That fear is genuine and real. You know what I’m talking about if you’ve ever experienced an emotional hijacking – a sudden flare of strong emotions coming from the brain’s amygdala that derails any plans you had for a mutually satisfying outcome.
Rebecca Knight, in an article in Harvard Business Review, gives us pointers on getting what you need from the most challenging conversations to still keep relationships intact.
- Change your mindset: If you’re gearing up for a conversation you’ve labeled “difficult,” you’re more likely to feel nervous about it beforehand. Instead, try framing it in a positive way. For example, instead of giving negative performance feedback you’re going to have a constructive conversation about development. You’re not telling your boss “no,” you’re offering up an alternate solution. A difficult conversation tends to go best when you think about it as a normal discussion.
- Breathe: The calmer one is, the better one can handle difficult conversations. Take regular breaks and breathe mindfully to refocus. This technique works well in the heat of the moment. If, for example, a colleague comes to you with an issue that might lead to a hard conversation, excuse yourself — get a cup of coffee or take a brief stroll — and collect your thoughts.
- Plan, but don’t script: To plan what you want to say, jot down notes and key points before the conversation. Drafting a script, however, is a waste of time. Your strategy for the conversation should be flexible and contain a repertoire of possible responses. Aim for language that is simple, clear, direct, and neutral.
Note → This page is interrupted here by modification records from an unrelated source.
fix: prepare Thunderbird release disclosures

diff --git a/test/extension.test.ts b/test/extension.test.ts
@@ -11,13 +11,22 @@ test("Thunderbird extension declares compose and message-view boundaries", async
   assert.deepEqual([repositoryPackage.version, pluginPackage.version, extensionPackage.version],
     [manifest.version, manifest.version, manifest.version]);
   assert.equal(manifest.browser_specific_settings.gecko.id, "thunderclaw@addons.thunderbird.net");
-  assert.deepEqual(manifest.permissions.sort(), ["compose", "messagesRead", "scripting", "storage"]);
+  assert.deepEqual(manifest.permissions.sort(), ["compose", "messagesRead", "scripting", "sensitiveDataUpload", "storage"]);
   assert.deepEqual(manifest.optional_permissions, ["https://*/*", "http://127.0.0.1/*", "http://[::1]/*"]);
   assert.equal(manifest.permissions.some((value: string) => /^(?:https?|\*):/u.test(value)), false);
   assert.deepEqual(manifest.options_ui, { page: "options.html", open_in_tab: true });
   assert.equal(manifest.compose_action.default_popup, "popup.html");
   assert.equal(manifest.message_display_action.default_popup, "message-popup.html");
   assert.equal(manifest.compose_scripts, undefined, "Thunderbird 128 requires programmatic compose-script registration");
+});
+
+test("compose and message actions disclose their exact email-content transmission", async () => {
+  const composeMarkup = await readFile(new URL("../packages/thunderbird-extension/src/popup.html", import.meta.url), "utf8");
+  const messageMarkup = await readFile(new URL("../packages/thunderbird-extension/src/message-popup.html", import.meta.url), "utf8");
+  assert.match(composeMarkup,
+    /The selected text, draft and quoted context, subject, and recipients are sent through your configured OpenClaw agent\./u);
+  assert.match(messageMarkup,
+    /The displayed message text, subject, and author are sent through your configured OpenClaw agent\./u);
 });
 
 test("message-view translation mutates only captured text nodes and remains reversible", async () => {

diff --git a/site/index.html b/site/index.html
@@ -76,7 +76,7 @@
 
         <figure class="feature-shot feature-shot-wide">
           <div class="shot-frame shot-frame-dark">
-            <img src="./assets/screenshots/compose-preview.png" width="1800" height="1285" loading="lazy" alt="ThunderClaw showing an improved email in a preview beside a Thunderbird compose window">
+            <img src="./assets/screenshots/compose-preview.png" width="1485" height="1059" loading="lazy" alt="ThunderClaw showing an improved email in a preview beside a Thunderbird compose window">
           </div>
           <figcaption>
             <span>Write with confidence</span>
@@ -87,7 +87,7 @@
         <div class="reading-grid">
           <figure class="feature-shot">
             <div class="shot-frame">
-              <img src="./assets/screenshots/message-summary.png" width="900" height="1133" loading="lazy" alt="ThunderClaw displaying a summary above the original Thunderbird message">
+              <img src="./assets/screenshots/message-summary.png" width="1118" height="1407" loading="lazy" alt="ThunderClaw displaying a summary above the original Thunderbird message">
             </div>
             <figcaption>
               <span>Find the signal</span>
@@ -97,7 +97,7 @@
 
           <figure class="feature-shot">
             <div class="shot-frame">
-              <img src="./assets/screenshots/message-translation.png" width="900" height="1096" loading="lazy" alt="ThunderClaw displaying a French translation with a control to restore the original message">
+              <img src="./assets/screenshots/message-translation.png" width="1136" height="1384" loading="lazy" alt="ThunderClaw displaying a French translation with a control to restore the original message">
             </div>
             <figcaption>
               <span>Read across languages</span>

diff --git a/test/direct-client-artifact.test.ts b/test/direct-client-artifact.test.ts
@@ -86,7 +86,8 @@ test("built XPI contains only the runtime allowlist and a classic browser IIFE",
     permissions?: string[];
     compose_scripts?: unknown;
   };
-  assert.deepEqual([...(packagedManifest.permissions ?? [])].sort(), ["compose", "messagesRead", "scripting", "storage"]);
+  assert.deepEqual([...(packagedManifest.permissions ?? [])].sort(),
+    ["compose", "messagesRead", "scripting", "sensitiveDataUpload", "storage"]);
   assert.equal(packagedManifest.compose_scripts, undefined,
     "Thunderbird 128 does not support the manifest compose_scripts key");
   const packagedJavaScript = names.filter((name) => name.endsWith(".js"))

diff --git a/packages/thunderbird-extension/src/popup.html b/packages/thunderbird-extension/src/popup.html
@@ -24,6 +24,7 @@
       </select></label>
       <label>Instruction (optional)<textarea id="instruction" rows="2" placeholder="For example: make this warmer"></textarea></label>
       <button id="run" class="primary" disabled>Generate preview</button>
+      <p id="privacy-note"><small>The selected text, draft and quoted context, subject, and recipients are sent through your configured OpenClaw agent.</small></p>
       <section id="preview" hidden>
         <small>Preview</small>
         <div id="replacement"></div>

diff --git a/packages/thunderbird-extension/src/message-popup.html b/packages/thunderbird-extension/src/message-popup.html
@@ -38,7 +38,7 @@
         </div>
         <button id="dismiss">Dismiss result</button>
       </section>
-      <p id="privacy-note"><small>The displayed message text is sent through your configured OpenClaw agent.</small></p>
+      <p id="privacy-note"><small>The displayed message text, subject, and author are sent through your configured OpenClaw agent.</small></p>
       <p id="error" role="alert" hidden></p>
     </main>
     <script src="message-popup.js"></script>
Sometimes emotions can get the best of us, but with a little awareness and preparation, we can avoid the risk.